Task directions:
Report back every line in the data that includes the string "fullName".

Exercise input:
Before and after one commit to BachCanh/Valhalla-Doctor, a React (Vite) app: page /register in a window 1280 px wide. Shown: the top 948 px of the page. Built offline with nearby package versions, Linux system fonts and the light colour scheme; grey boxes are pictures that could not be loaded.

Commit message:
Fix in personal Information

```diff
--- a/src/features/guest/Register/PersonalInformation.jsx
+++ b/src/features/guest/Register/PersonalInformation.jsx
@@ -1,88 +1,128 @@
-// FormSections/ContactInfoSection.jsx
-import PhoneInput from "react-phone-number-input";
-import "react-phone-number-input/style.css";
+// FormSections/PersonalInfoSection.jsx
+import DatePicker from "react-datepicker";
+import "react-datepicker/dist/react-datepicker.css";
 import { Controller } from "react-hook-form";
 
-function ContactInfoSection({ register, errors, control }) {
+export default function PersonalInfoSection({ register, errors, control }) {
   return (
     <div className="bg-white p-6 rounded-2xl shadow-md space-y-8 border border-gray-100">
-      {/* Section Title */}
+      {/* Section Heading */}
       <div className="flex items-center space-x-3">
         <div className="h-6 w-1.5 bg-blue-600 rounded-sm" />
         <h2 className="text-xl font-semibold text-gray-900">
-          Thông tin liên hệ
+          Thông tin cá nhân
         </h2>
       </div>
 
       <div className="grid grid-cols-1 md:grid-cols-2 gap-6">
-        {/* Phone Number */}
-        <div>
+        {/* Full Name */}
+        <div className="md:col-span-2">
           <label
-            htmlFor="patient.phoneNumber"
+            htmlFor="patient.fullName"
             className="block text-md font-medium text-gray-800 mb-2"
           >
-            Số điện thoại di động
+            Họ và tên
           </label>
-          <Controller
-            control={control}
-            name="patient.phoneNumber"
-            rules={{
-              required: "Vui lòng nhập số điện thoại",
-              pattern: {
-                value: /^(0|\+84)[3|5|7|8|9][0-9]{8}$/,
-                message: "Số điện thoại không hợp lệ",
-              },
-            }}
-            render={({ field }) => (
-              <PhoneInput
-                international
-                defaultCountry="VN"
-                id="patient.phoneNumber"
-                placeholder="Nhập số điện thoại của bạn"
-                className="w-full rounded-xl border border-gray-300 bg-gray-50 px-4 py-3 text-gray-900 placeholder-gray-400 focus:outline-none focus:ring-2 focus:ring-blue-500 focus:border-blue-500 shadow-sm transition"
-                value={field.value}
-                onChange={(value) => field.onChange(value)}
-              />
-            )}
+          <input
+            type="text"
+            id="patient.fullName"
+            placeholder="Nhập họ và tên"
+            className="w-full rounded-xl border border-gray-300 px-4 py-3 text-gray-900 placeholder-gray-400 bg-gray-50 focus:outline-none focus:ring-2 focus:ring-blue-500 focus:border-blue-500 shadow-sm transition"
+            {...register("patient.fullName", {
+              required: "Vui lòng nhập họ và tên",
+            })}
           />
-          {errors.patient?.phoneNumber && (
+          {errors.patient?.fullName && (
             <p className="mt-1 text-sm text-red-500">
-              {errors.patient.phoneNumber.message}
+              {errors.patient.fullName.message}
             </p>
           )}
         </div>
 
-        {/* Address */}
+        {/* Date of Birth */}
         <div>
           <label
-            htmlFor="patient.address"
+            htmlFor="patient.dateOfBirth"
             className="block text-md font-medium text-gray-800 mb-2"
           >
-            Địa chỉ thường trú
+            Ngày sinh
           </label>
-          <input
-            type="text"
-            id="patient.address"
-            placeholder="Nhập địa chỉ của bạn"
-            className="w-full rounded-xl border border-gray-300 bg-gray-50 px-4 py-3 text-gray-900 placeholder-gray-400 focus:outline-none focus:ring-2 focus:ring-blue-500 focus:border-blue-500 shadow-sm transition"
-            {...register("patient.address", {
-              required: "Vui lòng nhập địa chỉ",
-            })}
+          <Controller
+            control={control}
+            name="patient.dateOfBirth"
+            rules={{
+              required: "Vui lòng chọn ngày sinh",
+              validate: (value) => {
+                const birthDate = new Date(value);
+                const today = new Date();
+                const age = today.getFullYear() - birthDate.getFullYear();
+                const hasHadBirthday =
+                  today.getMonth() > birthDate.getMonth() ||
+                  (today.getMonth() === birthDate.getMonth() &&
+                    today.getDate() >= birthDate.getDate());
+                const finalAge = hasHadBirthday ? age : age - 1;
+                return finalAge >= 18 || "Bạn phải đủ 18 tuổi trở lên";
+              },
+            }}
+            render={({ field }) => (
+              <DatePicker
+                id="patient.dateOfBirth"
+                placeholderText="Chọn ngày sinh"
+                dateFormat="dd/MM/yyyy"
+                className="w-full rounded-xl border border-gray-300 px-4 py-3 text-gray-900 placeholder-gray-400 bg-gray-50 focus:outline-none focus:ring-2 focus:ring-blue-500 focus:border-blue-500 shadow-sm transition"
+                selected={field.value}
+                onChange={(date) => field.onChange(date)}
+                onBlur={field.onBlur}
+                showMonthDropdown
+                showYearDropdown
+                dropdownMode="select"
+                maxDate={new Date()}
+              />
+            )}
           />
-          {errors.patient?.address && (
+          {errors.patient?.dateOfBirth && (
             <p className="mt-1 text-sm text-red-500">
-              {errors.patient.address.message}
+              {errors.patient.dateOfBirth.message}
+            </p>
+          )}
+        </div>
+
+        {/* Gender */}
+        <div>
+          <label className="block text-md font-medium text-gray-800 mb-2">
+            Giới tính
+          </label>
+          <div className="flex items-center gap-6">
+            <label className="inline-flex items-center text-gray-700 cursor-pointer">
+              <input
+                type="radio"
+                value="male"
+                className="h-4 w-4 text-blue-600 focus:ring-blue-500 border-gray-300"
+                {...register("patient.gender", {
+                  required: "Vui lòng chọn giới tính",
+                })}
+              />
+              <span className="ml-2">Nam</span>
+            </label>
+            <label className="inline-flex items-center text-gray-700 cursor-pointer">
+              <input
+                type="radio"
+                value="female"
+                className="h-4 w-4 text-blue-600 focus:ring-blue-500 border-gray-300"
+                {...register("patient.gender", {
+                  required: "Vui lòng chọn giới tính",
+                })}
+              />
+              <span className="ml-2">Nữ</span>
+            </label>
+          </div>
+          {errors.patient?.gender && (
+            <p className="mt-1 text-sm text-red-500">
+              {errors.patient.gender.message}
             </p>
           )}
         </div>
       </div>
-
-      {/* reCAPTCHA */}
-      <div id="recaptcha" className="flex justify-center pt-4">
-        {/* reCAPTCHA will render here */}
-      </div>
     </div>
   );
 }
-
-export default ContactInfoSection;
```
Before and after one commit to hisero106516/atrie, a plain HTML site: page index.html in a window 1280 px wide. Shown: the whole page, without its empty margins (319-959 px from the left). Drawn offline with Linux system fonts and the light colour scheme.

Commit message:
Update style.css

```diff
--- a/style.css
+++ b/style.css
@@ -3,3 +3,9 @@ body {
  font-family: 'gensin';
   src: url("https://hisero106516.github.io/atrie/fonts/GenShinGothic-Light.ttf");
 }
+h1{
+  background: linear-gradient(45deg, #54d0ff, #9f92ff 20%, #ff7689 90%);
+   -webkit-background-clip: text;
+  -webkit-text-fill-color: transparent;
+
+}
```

Problem solution:
+            htmlFor="patient.fullName"
+            id="patient.fullName"
+            {...register("patient.fullName", {
+          {errors.patient?.fullName && (
+              {errors.patient.fullName.message}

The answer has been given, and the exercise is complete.